Despite the recent fall in prices, Mr Rowe predicted a positive outlook on the back of stable demand for both commodities.
Speaking at the DAFWA Agribusiness Sheep Updates last week, Mr Rowe said up until the recent European financial turmoil, wool had been travelling quite well.
"The price of wool increased from 990 cents a kilogram in 2010, to peak at over 1500c/kg around the start of 2011," he said.
"This shows the confidence in the commodity coming out of the global financial crisis."
Mr Rowe said wool prices were looking good until about July last year, when the concern over the European banking crisis became worse and people became worried Europe would fall over.
"As this went on wool demand declined," he said.
Although demand for wool has decreased, he said there was still demand coming from the US and an emerging consumer group in China, which were strong underlying factors for wool prices to increase and stay up in the future.
Mr Rowe predicted Australia to produce slightly more wool in 2012/13.
He also predicted New Zealand and China to produce less, and for amounts in UK and India to remain stable.
"None of the competing wool growing countries are increasing their sheep flocks," he said.
"Global demand has come off a little, but the other markets in terms of China, USA and India are looking positive.
"It's important to remember one of wool's key markets has tanked and the Western Market Indicator is at the 56th percentile of the five-year long term rolling average.
"With everything going on we're still above average.
"When things do turn around they could do so quite substantially, possibly back to prices that we saw in July last year."
For the sheep meat industry, Mr Rowe said the supply situation was similar to what was occurring with wool, as global sheep numbers remain unchanged.
He said there had been an alignment of sheep flock numbers from Organisation for Economic Co-operation and Development (OECD) countries, to developing countries.
"New Zealand, Western Europe, North America and parts of Asia, are all shrinking their sheep flocks, while countries like Eastern Europe and big parts of Africa are increasing numbers," he said.
Looking at where sheep meat is consumed provides reasons to be positive, Mr Rowe said as it was generally the India Ocean arc and into China, with US the biggest market.
"As a market, the US is great because it's such a dominant player and consumption of sheep meat is still growing there," he said.
On top of that the US had run its sheep numbers down, so producers could expect increased export of processed meat out of Australia to the US.
The other positive about sheep meat was the diversity of key markets for live export, unlike the beef industry that has Indonesia as the major market, followed by a few small subsidiary markets.
"The underlying factor to add to the picture, is the global Growth Domestic Product (GDP) growth," Mr Rowe said.
"It's not occurring in the OECD countries, it's happening in the developing world and it's the developing world where the live sheep export markets exist.

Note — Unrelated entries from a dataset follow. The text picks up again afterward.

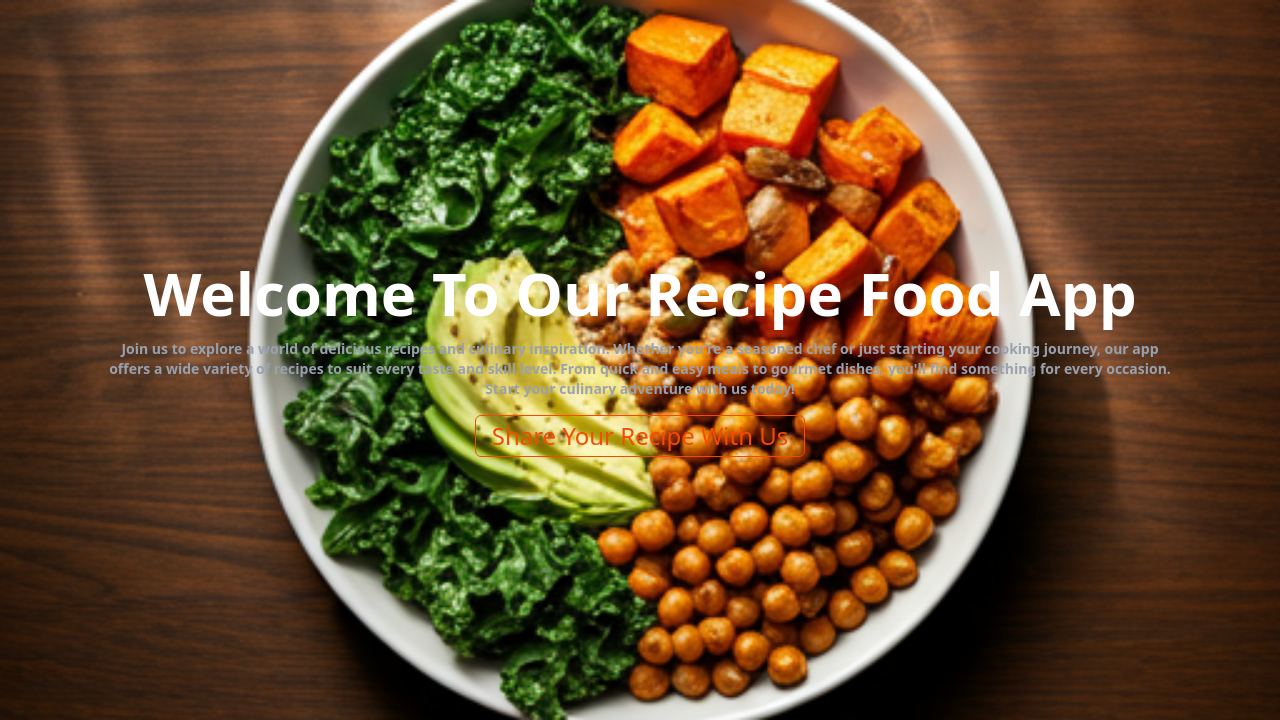
Repository: Eslam0Mohamed/mern-recipe-app
Page: / (app in FrontEnd/)
These files come from the project's save history. The page is drawn as it stood at one moment and after the next save; the edit follows.
The browser window is 1280 px wide. The pictures show the whole page.
The project was rebuilt for these pictures with package versions that can differ from the ones it lists, and the page was loaded fresh each time. Also part of the build but not shown: FrontEnd/vite.config.js.

Above is the page before, as saved 2026-05-07 18:19:54.

After the next save:
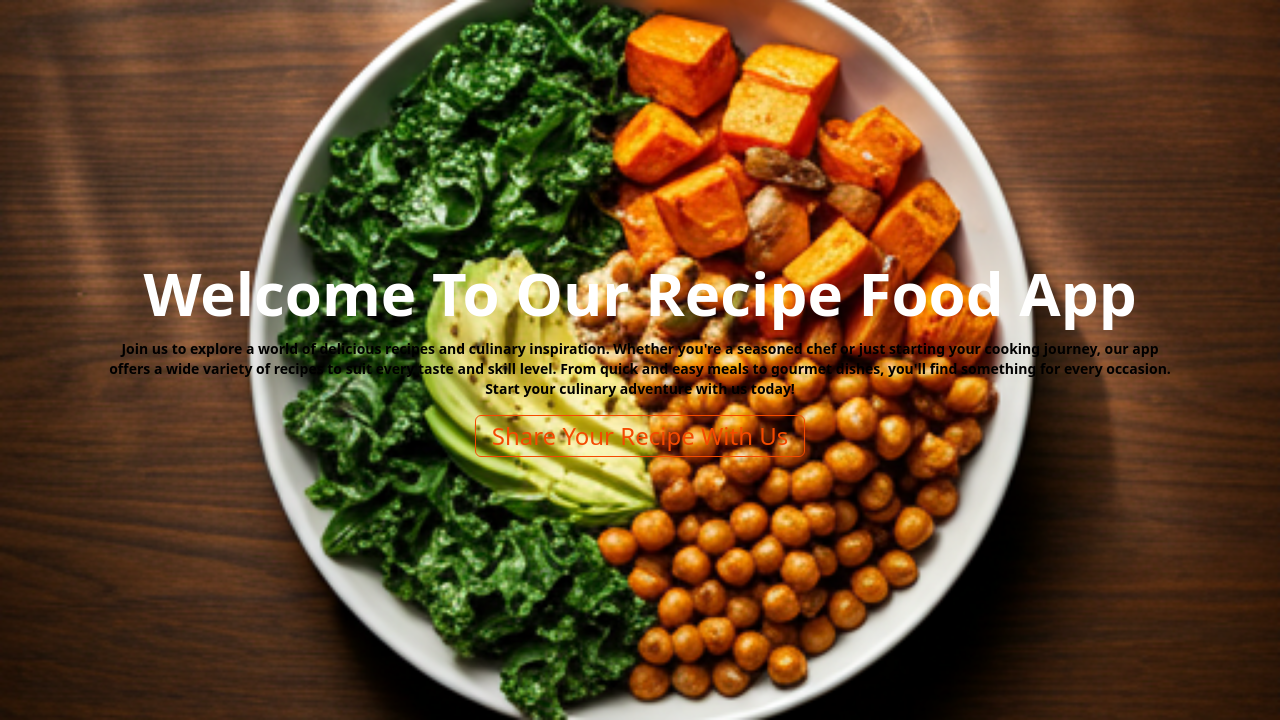
Saved 17 s later.
--- a/FrontEnd/src/pages/Home.jsx
+++ b/FrontEnd/src/pages/Home.jsx
@@ -5,7 +5,7 @@ function Home() {
     <section style={{backgroundImage:`url(${backgroundImage})`,}} className={`bg-cover bg-tertiary h-screen bg-center flex items-center justify-center `}>
       <div className='left container flex flex-col gap-4 text-center justify-center items-center' >
         <h1 className='text-white text-6xl font-semibold'>Welcome To Our Recipe Food App</h1>
-        <p className='text-md text-gray-400 font-semibold text-sm'> Join us to explore a world of delicious recipes and culinary inspiration. Whether you're a seasoned chef or just starting your cooking journey, our app offers a wide variety of recipes to suit every taste and skill level. From quick and easy meals to gourmet dishes, you'll find something for every occasion. Start your culinary adventure with us today!</p>
+        <p className='text-md text-ter font-semibold text-sm'> Join us to explore a world of delicious recipes and culinary inspiration. Whether you're a seasoned chef or just starting your cooking journey, our app offers a wide variety of recipes to suit every taste and skill level. From quick and easy meals to gourmet dishes, you'll find something for every occasion. Start your culinary adventure with us today!</p>
       <button className='w-fit outline-none px-4 py-1  text-2xl border cursor-pointer border-orange-600 hover:bg-orange-600 hover:text-white transition-colors duration-150 rounded-md text-orange-600 '>Share Your Recipe With Us</button>
       </div>
       {/* <div className='right'>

"This shows there are good drivers for demand of sheep meat, with global supply constraints, so it implies markets for sheep will be positive in the medium term.
"While there are a few issues domestically, there are fundamental reasons to be positive about the industry."